My dream is to have someone ELSE put away all the laundry so I can sit here on my laptop and cuss in a variety of ways. I find that an entertaining notion. I wonder if I can make a good living off of cussing? Probably not. But, to be fair, it *IS* something about which I care deeply. I also care deeply about having Coke in the fridge. Wonder if there’s any money in that? OMG, I’m being facetious. I’m sorry. I’ll stop now.
the new movement urging small business owners to
“[earn] a good living
while crafting a life of independence and purpose.”
Finally, my favorite part of this section:
“The goal isn’t to get rich quickly
but to build something
that other people will value
enough to pay for.”
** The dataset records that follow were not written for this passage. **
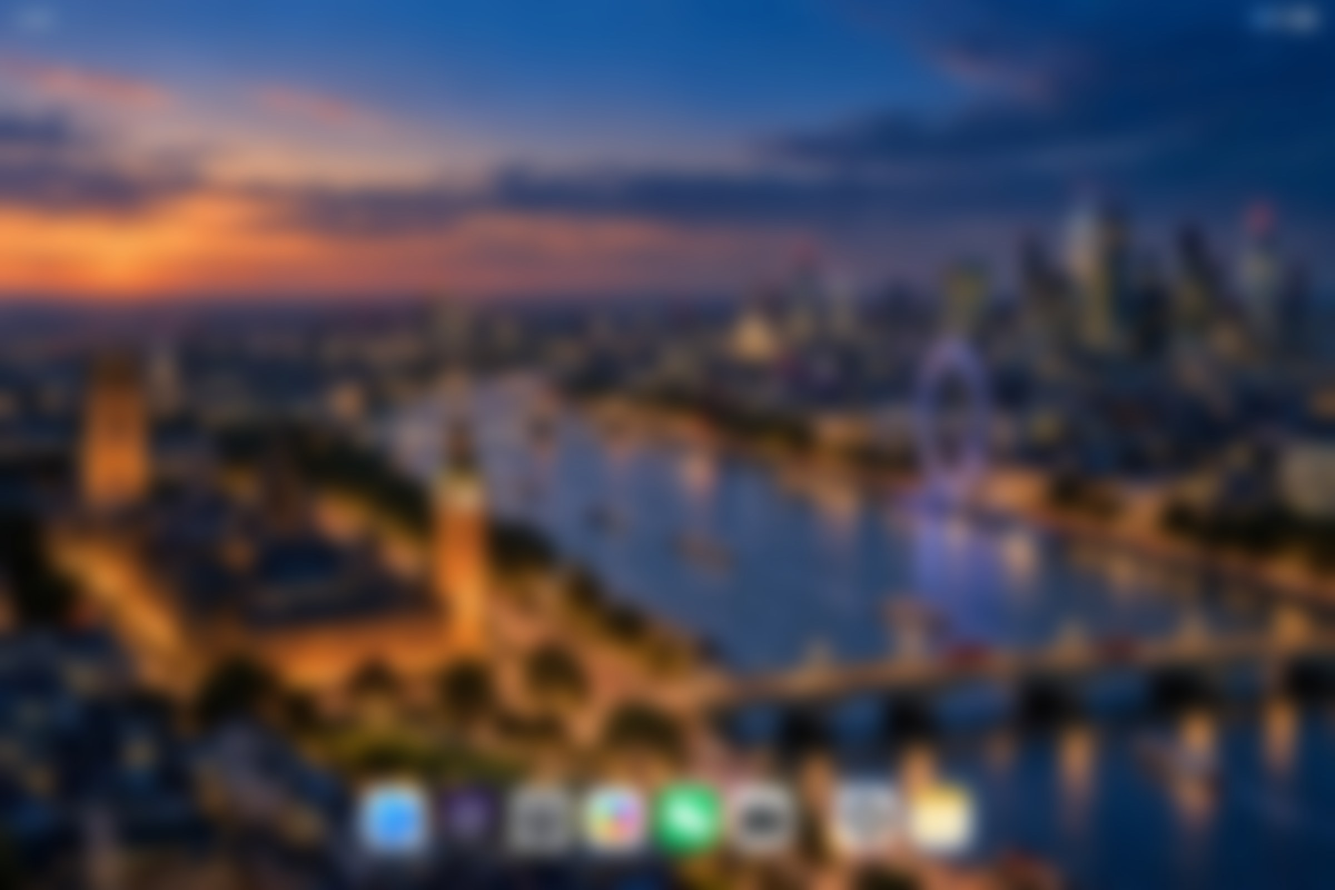
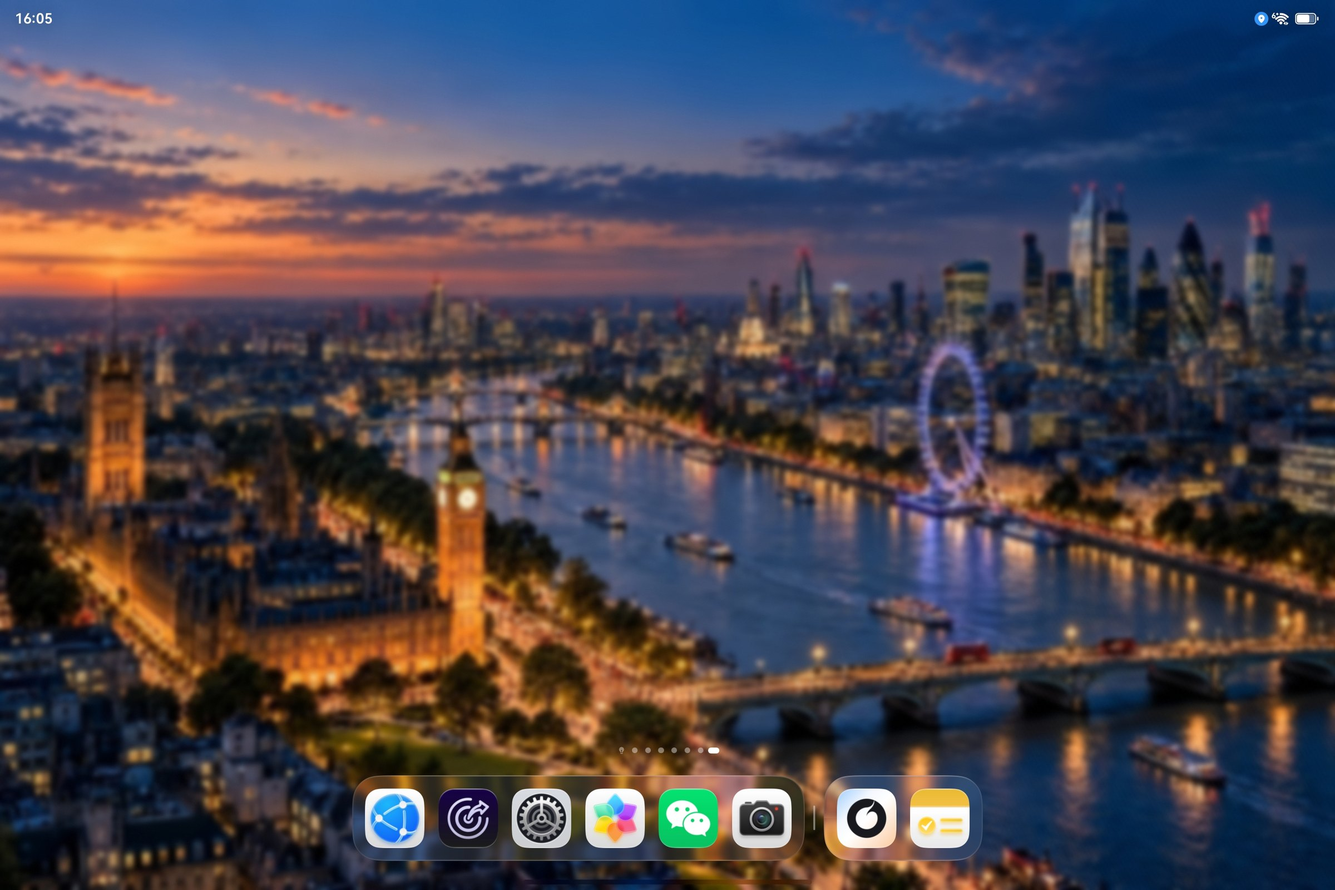
feat(v2.7.1): 打磨壁纸预览与控制

diff --git a/assets/app.js b/assets/app.js
@@ -72,7 +72,8 @@
     iconPrefs: {},
     logs: [],
     signs: [],
-    wallpaper: "yin",
+    wallpaper: "dark",
+    wallpaperBlur: {},
     theme: { mode: "system", effectiveMode: "light" },
     privacy: { isPrivate: false },
     editing: false,
@@ -1837,40 +1838,203 @@
     });
   }
 
-  /* ---------- 壁纸（阴 / 阳） ---------- */
+  /* ---------- 壁纸（Light / Dark + 柔焦） ---------- */
 
-  var WALLPAPER = {
-    yin: "./assets/wallpaper.jpg",
-    yang: "./assets/wallpaper-yang.jpg"
+  var WALLPAPERS = {
+    light: { src: "./assets/wallpaper-yang.jpg", thumb: "./assets/wp-thumb-light.jpg", label: "Light", note: "伦敦夜景" },
+    dark: { src: "./assets/wallpaper.jpg", thumb: "./assets/wp-thumb-dark.jpg", label: "Dark", note: "日漫黄昏" }
   };
 
+  var WP_BLUR_DEFAULT = { light: 5, dark: 0 };
+  var WP_BLUR_MAX = 20;
+  var WP_BLUR_RATIO = 1.2;
+  var WP_THUMB_SCALE = 0.25;
+
+  function wpSide() {
+    return state.wallpaper === "light" ? "light" : "dark";
+  }
+
+  function wpBlurPercent(side) {
+    var value = state.wallpaperBlur[side];
+    return typeof value === "number" ? value : WP_BLUR_DEFAULT[side];
+  }
+
+  function wpBlurPx(side) {
+    return Math.round(wpBlurPercent(side) * WP_BLUR_RATIO * 10) / 10;
+  }
+
   function applyWallpaper() {
-    var side = state.wallpaper === "yang" ? "yang" : "yin";
+    var side = wpSide();
+    var url = 'url("' + WALLPAPERS[side].src + '")';
     try {
-      document.body.style.backgroundImage = 'url("' + WALLPAPER[side] + '")';
+      document.body.style.backgroundImage = url;
+      if (el.wpImg) el.wpImg.style.backgroundImage = url;
+    } catch (error) {
+      /* 忽略 */
+    }
+    try {
+      document.documentElement.style.setProperty("--wp-blur", wpBlurPx(side) + "px");
     } catch (error) {
       /* 忽略 */
     }
     if (el.wallpaperBtn) {
-      el.wallpaperBtn.classList.toggle("yang", side === "yang");
-      el.wallpaperBtn.setAttribute("aria-pressed", side === "yang" ? "true" : "false");
-      el.wallpaperBtn.title = side === "yang" ? "壁纸：阳（点一下换阴）" : "壁纸：阴（点一下换阳）";
+      el.wallpaperBtn.classList.toggle("yang", side === "light");
+      el.wallpaperBtn.setAttribute("aria-pressed", side === "light" ? "true" : "false");
+      el.wallpaperBtn.title = (side === "light" ? "壁纸：Light" : "壁纸：Dark") + "（点一下切换 · 长按细调）";
     }
+  }
+
+  function saveWallpaper() {
+    storageSet("wallpaper", state.wallpaper).catch(function () {});
+    storageSet("wallpaperBlur", state.wallpaperBlur).catch(function () {});
   }
 
   function loadWallpaper() {
     return storageGet("wallpaper", null).then(function (saved) {
-      if (saved === "yin" || saved === "yang") state.wallpaper = saved;
+      if (saved === "yin") saved = "dark";
+      if (saved === "yang") saved = "light";
+      if (saved === "light" || saved === "dark") state.wallpaper = saved;
+      return storageGet("wallpaperBlur", null);
+    }).then(function (savedBlur) {
+      if (savedBlur && typeof savedBlur === "object") {
+        ["light", "dark"].forEach(function (side) {
+          if (typeof savedBlur[side] === "number") state.wallpaperBlur[side] = savedBlur[side];
+        });
+      }
       applyWallpaper();
     }).catch(function () { applyWallpaper(); });
   }
 
-  function bindWallpaper() {
-    if (!el.wallpaperBtn) return;
-    el.wallpaperBtn.addEventListener("click", function () {
-      state.wallpaper = state.wallpaper === "yang" ? "yin" : "yang";
+  function openWallpaperPanel() {
+    var body = document.createElement("div");
+    body.className = "wp-panel";
+
+    var picks = document.createElement("div");
+    picks.className = "wp-picks";
+
+    var blurRow = document.createElement("div");
+    blurRow.className = "wp-blurrow";
+    var blurLabel = document.createElement("span");
+    blurLabel.className = "wp-label";
+    blurLabel.textContent = "柔焦";
+    var range = document.createElement("input");
+    range.type = "range";
+    range.className = "wp-range";
+    range.min = "0";
+    range.max = String(WP_BLUR_MAX);
+    range.step = "1";
+    var value = document.createElement("span");
+    value.className = "wp-value";
+    blurRow.appendChild(blurLabel);
+    blurRow.appendChild(range);
+    blurRow.appendChild(value);
+
+    body.appendChild(picks);
+    body.appendChild(blurRow);
+
+    var thumbs = {};
+
+    function paintThumbs() {
+      ["light", "dark"].forEach(function (side) {
+        var node = thumbs[side];
+        if (node) node.style.filter = "blur(" + (wpBlurPercent(side) * WP_BLUR_RATIO * WP_THUMB_SCALE).toFixed(2) + "px)";
+      });
+    }
+
+    function syncBlur() {
+      var percent = wpBlurPercent(wpSide());
+      range.value = String(percent);
+      value.textContent = percent + "%";
+    }
+
+    function refresh() {
+      picks.textContent = "";
+      ["light", "dark"].forEach(function (side) {
+        var item = WALLPAPERS[side];
+        var card = document.createElement("button");
+        card.type = "button";
+        card.className = "wp-pick" + (wpSide() === side ? " on" : "");
+        var img = document.createElement("img");
+        img.className = "wp-thumb";
+        img.alt = "";
+        img.src = item.thumb;
+        thumbs[side] = img;
+        var cap = document.createElement("span");
+        cap.className = "cap";
+        var name = document.createElement("b");
+        name.textContent = item.label;
+        var note = document.createElement("span");
+        note.textContent = item.note;
+        cap.appendChild(name);
+        cap.appendChild(note);
+        card.appendChild(img);
+        card.appendChild(cap);
+        card.addEventListener("click", function () {
+          state.wallpaper = side;
+          applyWallpaper();
+          saveWallpaper();
+          refresh();
+          syncBlur();
+        });
+        picks.appendChild(card);
+      });
+      paintThumbs();
+    }
+
+    range.addEventListener("input", function () {
+      state.wallpaperBlur[wpSide()] = Number(range.value) || 0;
+      value.textContent = state.wallpaperBlur[wpSide()] + "%";
       applyWallpaper();
-      storageSet("wallpaper", state.wallpaper).catch(function () {});
+      paintThumbs();
+    });
+    range.addEventListener("change", saveWallpaper);
+
+    openSheet({
+      title: "壁纸",
+      content: body,
+      center: true,
+      buttons: [{ label: "完成", variant: "primary", size: "sm", run: function () { closeSheet(); } }]
+    });
+    refresh();
+    syncBlur();
+  }
+
+  function bindWallpaper() {
+    var node = el.wallpaperBtn;
+    if (!node) return;
+    var timer = null;
+    var fired = false;
+
+    node.addEventListener("pointerdown", function (event) {
+      if (event.button && event.button !== 0) return;
+      fired = false;
+      if (timer) clearTimeout(timer);
+      timer = setTimeout(function () {
+        timer = null;
+        fired = true;
+        openWallpaperPanel();
+      }, 480);
+    });
+
+    ["pointerup", "pointercancel", "pointerleave"].forEach(function (name) {
+      node.addEventListener(name, function () {
+        if (timer) { clearTimeout(timer); timer = null; }
+      });
+    });
+
+    node.addEventListener("click", function (event) {
+      if (fired) {
+        fired = false;
+        event.preventDefault();
+        return;
+      }
+      if (!event.detail) {
+        openWallpaperPanel();
+        return;
+      }
+      state.wallpaper = wpSide() === "light" ? "dark" : "light";
+      applyWallpaper();
+      saveWallpaper();
     });
   }
 
@@ -2097,7 +2261,8 @@
       sheetMask: $("sheetMask"),
       toast: $("toast"),
       dailyLog: $("dailyLog"),
-      wallpaperBtn: $("btnWallpaper")
+      wallpaperBtn: $("btnWallpaper"),
+      wpImg: $("wpImg")
     };
 
     tickClock();

diff --git a/assets/app.css b/assets/app.css
@@ -241,9 +241,134 @@ input[type="search"]::-webkit-search-cancel-button { display: none; }
 :root[data-theme="dark"] .wp-toggle.yang .wp-lit { fill: #1A2130; }
 :root[data-theme="dark"] .wp-toggle.yang .wp-dark { fill: #F3C892; }
 
+/* 壁纸层：位于壁纸之上、内容之下；模糊只作用于这一层，不会糊到界面 */
+.wp-img {
+  position: fixed;
+  inset: -26px;
+  z-index: 0;
+  pointer-events: none;
+  background-position: center center;
+  background-size: cover;
+  background-repeat: no-repeat;
+  filter: blur(var(--wp-blur, 0px));
+  -webkit-filter: blur(var(--wp-blur, 0px));
+}
+
+/* 壁纸面板 */
+.wp-picks {
+  display: grid;
+  grid-template-columns: 1fr 1fr;
+  gap: 12px;
+}
+.wp-pick {
+  display: flex;
+  flex-direction: column;
+  gap: 8px;
+  padding: 10px;
+  border-radius: 18px;
+  background: var(--glass);
+  border: 1px solid var(--glass-line);
+  box-shadow: inset 0 1px 0 var(--glass-top);
+  transition: transform 0.16s ease, box-shadow 0.2s ease;
+}
+.wp-pick:active { transform: scale(0.98); }
+.wp-pick.on {
+  border-color: var(--accent);
+  box-shadow: 0 0 0 1px var(--accent), inset 0 1px 0 var(--glass-top);
+}
+.wp-thumb {
+  display: block;
+  width: 100%;
+  aspect-ratio: 3 / 2;
+  object-fit: cover;
+  border-radius: 12px;
+  background: var(--glass-3);
+}
+.wp-pick .cap {
+  display: flex;
+  align-items: baseline;
+  justify-content: space-between;
+  gap: 6px;
+  padding: 0 2px 2px;
+}
+.wp-pick .cap b {
+  font-size: 13px;
+  font-weight: 700;
+  letter-spacing: 0.6px;
+  color: var(--ink);
+}
+.wp-pick .cap span {
+  font-size: 10.5px;
+  letter-spacing: 0.4px;
+  color: var(--ink-3);
+}
+
+.wp-blurrow {
+  display: flex;
+  align-items: center;
+  gap: 12px;
+  margin-top: 18px;
+  padding: 0 2px;
+}
+.wp-blurrow .wp-label {
+  flex: none;
+  font-size: 11.5px;
+  letter-spacing: 1.4px;
+  color: var(--ink-3);
+}
+.wp-blurrow .wp-value {
+  flex: none;
+  min-width: 40px;
+  text-align: right;
+  font-size: 12.5px;
+  color: var(--ink-2);
+  font-variant-numeric: tabular-nums;
+}
+.wp-range {
+  flex: 1 1 auto;
+  min-width: 0;
+  height: 26px;
+  margin: 0;
+  background: none;
+  -webkit-appearance: none;
+  appearance: none;
+}
+.wp-range::-webkit-slider-runnable-track {
+  height: 6px;
+  border-radius: 99px;
+  background: var(--glass-3);
+  border: 1px solid var(--glass-line);
+}
+.wp-range::-webkit-slider-thumb {
+  -webkit-appearance: none;
+  appearance: none;
+  width: 22px;
+  height: 22px;
+  margin-top: -9px;
+  border-radius: 50%;
+  background: #fff;
+  border: 1px solid rgba(120, 150, 180, 0.28);
+  box-shadow: 0 3px 10px rgba(6, 10, 24, 0.22);
+}
+.wp-range::-moz-range-track {
+  height: 6px;
+  border-radius: 99px;
+  background: var(--glass-3);
+}
+.wp-range::-moz-range-thumb {
+  width: 22px;
+  height: 22px;
+  border-radius: 50%;
+  background: #fff;
+  border: 1px solid rgba(120, 150, 180, 0.28);
+}
+:root[data-theme="dark"] .wp-range::-webkit-slider-thumb { background: #E8EDF6; }
+
 /* ---------- 页面骨架 ---------- */
 
 .page {
+  position: relative;
+  z-index: 2;
   max-width: var(--content-max);
   margin: 0 auto;
   padding: 10px 40px calc(150px + var(--safe-b));

diff --git a/index.html b/index.html
@@ -22,6 +22,7 @@
   </script>
 </head>
 <body>
+  <div class="wp-img" id="wpImg" aria-hidden="true"></div>
   <header class="topbar">
     <div class="topbar-left">
       <div class="clock">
And you know why this was my favorite part? Because my hubz and I have said over and over that we really don’t WANT to be rich. We don’t want a bigger house — just maybe the same house without all the paint peeling off, and perhaps floors that aren’t so crooked that they create a new atmosphere in our aquarium. We don’t want five shiny new cars, just maybe two old cars that both run, and the money to have regular check-ups and oil changes applied. We don’t want a pool in the backyard, but maybe just the money to afford a summer pass to the community pool up the road in our little village. And we don’t want to ever eat at a five-star restaurant, because that would just be an exercise in ON PURPOSE looking stupid.
I’ve actually read all the way through Chapter Five in The $100 Startup… but only taken notes through Chapter One. Yet this post merely covers the Prologue. Methinks we’re in for a treat. Hope you’re all in it with me!